** What you should do **
If a line below contains the word "EdgeInsets", count it; give only the total.

** Source data **
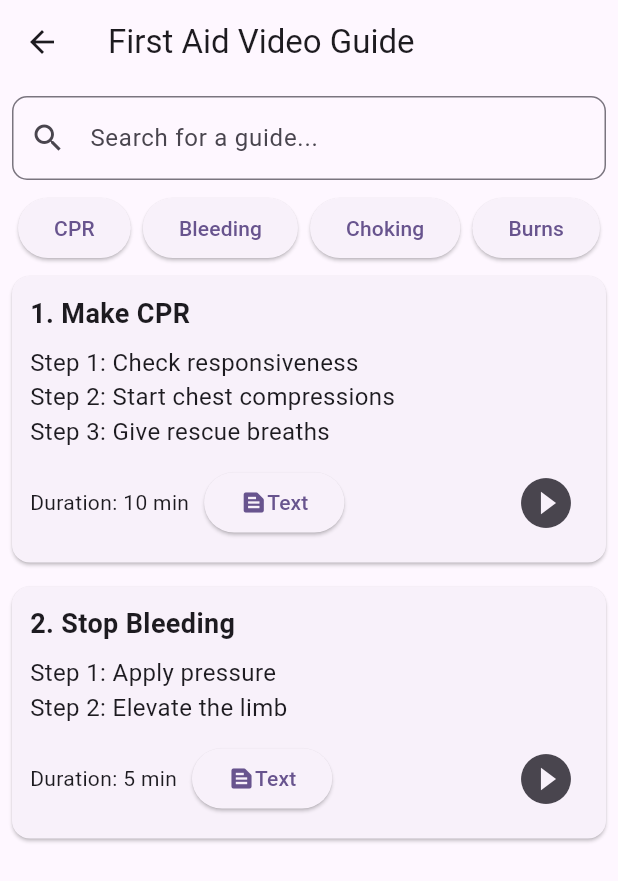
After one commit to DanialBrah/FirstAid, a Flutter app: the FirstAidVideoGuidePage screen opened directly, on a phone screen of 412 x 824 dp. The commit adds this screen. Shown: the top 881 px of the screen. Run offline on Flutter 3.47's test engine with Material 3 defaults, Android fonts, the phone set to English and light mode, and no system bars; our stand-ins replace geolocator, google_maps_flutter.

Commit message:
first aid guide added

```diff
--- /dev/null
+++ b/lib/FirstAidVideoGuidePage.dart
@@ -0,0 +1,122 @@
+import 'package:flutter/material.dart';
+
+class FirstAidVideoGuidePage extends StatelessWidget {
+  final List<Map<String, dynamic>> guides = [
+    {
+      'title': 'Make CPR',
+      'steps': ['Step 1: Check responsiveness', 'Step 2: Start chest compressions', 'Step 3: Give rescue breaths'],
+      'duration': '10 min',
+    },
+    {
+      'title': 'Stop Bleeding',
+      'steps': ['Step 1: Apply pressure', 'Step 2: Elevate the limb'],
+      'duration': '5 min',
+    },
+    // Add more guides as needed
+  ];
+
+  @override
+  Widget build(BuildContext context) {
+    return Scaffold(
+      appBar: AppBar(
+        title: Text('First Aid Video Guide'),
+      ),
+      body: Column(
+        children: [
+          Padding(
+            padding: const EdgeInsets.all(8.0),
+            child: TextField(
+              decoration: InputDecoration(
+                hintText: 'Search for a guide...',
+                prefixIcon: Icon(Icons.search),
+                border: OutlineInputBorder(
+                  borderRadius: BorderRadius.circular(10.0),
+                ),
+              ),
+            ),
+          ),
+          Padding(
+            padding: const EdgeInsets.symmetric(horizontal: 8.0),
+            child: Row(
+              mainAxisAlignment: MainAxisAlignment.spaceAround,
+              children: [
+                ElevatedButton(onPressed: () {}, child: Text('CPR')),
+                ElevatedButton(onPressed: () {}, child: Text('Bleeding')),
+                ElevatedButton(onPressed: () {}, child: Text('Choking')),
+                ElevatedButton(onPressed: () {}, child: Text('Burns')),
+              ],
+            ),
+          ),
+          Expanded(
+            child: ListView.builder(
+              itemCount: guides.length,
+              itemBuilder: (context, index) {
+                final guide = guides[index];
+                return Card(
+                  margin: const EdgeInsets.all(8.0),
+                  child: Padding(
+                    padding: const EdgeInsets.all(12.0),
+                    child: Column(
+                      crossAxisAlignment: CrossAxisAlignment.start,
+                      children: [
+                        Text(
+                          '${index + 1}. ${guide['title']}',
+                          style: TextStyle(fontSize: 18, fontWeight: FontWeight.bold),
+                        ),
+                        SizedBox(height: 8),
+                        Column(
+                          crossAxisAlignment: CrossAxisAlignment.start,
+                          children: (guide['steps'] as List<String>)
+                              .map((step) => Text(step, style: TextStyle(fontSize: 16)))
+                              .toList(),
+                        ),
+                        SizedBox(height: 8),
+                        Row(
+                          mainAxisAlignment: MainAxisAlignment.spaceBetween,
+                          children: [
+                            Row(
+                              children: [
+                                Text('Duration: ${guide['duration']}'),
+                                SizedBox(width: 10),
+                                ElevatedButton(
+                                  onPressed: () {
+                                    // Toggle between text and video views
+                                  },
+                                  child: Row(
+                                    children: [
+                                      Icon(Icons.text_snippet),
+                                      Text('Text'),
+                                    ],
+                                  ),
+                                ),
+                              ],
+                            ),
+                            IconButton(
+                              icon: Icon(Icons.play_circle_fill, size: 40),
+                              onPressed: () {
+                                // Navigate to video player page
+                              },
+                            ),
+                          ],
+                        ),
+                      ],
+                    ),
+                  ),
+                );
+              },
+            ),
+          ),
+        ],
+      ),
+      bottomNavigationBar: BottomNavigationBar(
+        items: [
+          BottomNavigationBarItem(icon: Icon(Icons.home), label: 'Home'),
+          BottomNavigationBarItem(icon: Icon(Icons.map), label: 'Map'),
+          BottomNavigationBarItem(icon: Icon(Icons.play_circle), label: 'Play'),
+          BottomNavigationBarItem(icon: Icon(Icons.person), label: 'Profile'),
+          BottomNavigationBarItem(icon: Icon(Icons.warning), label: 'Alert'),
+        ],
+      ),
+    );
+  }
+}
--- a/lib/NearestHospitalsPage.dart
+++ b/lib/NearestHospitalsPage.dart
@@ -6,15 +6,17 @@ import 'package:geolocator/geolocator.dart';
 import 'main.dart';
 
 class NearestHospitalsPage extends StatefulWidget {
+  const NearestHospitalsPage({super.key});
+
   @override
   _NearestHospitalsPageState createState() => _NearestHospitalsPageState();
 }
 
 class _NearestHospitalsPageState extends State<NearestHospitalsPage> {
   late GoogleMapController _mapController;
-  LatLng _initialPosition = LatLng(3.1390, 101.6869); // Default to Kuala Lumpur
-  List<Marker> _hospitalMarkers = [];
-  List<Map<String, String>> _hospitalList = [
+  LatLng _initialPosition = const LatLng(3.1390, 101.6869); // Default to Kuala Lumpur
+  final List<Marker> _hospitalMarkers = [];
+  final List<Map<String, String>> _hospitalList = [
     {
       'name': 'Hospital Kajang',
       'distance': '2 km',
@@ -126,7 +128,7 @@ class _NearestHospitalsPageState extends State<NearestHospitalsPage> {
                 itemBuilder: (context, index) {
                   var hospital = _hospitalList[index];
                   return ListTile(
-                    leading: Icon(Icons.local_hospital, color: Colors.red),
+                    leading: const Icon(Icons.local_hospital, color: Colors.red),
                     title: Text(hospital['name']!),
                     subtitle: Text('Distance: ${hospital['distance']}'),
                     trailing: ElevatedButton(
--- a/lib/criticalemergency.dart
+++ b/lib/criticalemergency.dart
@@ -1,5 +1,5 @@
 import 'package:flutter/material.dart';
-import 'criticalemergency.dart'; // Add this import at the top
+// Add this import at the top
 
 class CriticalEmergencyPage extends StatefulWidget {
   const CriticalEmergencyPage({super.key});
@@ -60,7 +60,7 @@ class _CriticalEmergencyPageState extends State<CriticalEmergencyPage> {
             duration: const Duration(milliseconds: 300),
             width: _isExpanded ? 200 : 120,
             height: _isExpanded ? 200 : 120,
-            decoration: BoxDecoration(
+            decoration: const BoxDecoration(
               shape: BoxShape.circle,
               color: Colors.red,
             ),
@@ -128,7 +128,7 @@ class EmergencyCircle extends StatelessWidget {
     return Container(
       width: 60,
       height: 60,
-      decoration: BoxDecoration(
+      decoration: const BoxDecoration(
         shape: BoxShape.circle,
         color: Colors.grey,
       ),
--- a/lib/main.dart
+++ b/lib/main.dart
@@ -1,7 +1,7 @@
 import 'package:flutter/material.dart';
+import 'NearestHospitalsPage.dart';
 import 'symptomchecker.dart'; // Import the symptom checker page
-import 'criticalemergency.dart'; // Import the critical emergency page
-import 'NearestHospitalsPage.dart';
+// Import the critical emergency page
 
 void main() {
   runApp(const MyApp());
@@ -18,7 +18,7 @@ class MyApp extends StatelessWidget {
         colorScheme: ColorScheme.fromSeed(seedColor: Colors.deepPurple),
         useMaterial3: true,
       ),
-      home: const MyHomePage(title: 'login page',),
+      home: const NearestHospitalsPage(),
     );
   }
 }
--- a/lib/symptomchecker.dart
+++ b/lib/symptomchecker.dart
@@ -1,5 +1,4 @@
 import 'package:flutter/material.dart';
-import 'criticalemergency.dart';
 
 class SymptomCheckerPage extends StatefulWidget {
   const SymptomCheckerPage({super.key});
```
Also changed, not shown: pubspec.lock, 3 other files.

---

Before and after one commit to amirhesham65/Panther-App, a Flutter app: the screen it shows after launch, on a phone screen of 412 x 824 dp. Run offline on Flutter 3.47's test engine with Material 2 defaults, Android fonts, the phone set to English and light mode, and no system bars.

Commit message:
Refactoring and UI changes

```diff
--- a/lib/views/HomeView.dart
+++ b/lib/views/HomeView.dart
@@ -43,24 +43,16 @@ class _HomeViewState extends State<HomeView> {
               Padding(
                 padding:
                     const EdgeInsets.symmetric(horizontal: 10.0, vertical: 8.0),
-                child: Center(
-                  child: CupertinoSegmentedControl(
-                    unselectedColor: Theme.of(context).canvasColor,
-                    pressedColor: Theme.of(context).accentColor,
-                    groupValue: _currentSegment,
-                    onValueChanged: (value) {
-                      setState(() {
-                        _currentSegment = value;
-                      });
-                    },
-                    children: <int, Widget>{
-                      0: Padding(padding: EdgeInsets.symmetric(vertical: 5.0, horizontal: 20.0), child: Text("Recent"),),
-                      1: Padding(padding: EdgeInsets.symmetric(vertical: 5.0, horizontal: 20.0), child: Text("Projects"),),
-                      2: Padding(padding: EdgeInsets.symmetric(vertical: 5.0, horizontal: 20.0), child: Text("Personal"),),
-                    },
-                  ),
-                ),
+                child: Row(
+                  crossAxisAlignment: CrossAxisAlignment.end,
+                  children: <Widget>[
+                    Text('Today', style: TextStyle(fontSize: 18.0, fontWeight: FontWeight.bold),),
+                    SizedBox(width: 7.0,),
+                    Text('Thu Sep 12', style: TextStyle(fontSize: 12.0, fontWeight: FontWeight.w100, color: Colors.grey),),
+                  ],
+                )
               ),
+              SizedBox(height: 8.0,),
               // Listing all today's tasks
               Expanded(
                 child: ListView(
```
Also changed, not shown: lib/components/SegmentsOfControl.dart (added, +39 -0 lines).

** Task result **
8